▶ **DATA SHOWN**:
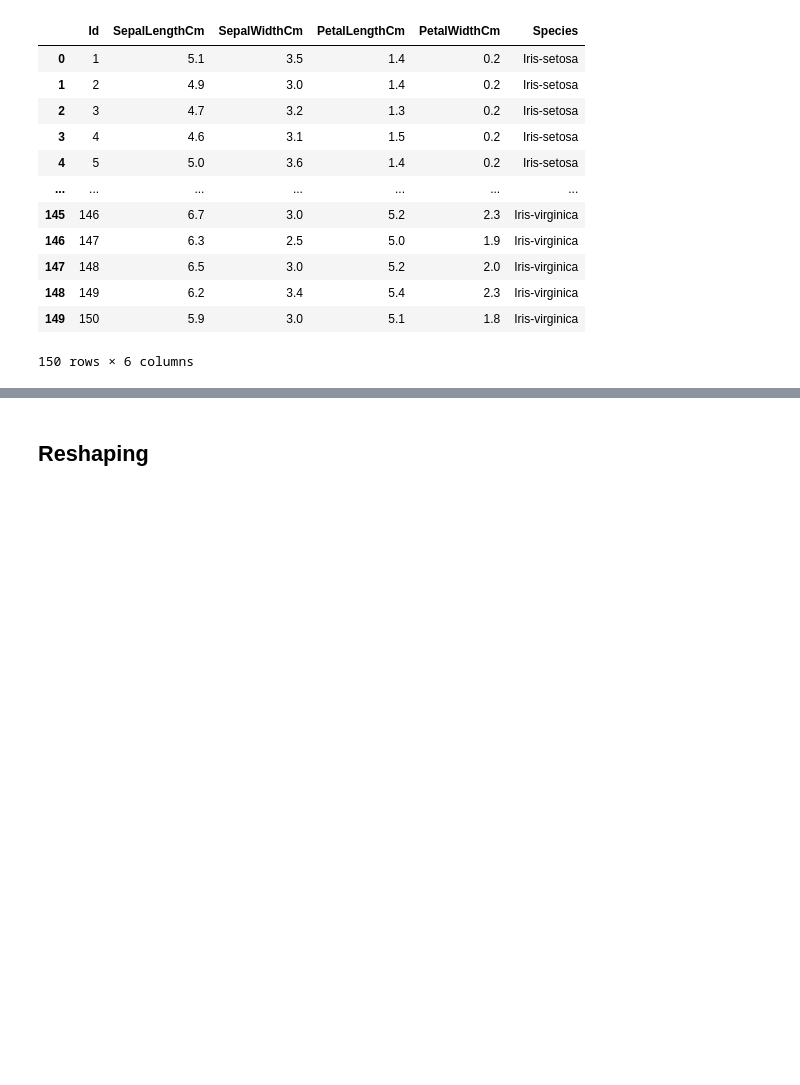
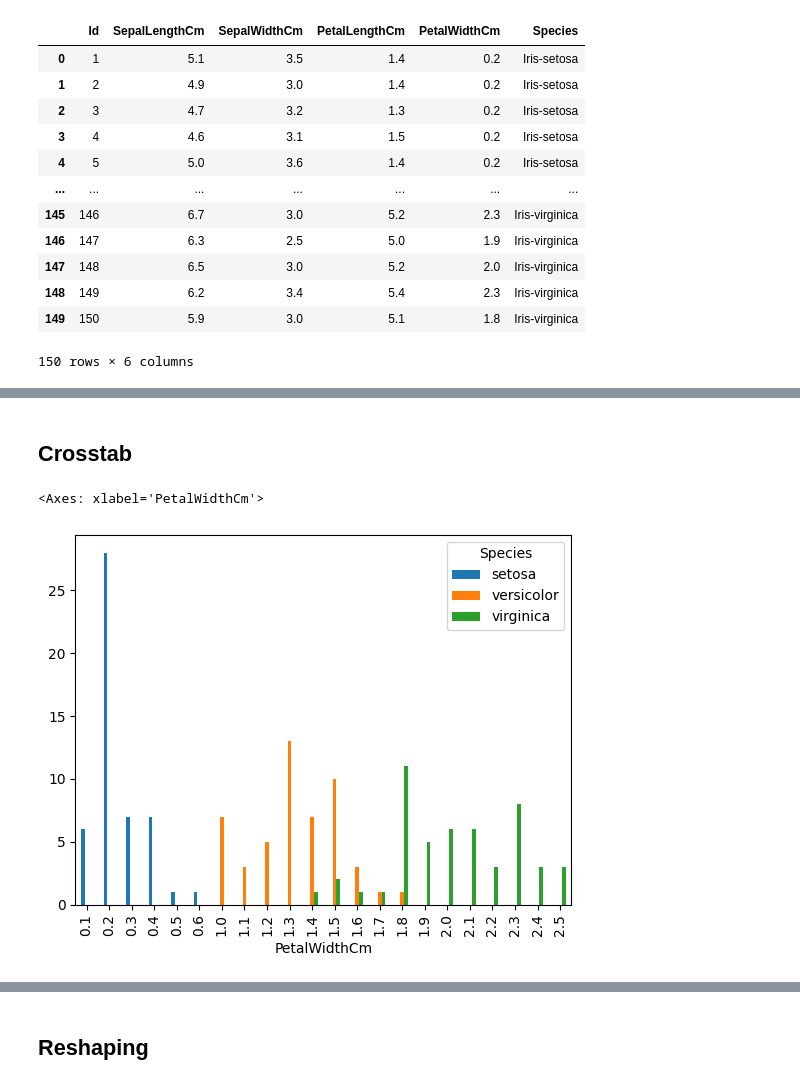
Before and after one commit to IsabelManiega/Python_avanzado, a Jupyter notebook: temario/4_Tema_ Pandas y Numpy.ipynb, the cells around one changed output, grey strips where cells are left out. Saved outputs shown, nothing was run; the diff lists cells and outputs as text; code cells hidden in the pictures; blank space fills up the shorter version.

```diff
--- a/temario/4_Tema_ Pandas y Numpy.ipynb
+++ b/temario/4_Tema_ Pandas y Numpy.ipynb
@@ -1140,0 +1151,7 @@ SyntaxError: unexpected character after line continuation character (2286897762.
+# %% [markdown]
+## Crosstab
+# %%
+pd.crosstab(iris.PetalWidthCm, iris.Species).plot(kind='bar')
+# %% [output]
+<Axes: xlabel='PetalWidthCm'>
+[figure, added]
```
Also changed, not shown: parts of 54 cells of this notebook, 1 other file.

▶ **EXERCISE INSTRUCTIONS**:
Go through the records above and copy every line with the word "Pandas".

▶ **EXERCISE SOLUTION**:
Before and after one commit to IsabelManiega/Python_avanzado, a Jupyter notebook: temario/4_Tema_ Pandas y Numpy.ipynb, the cells around one changed output, grey strips where cells are left out. Saved outputs shown, nothing was run; the diff lists cells and outputs as text; code cells hidden in the pictures; blank space fills up the shorter version.
--- a/temario/4_Tema_ Pandas y Numpy.ipynb
+++ b/temario/4_Tema_ Pandas y Numpy.ipynb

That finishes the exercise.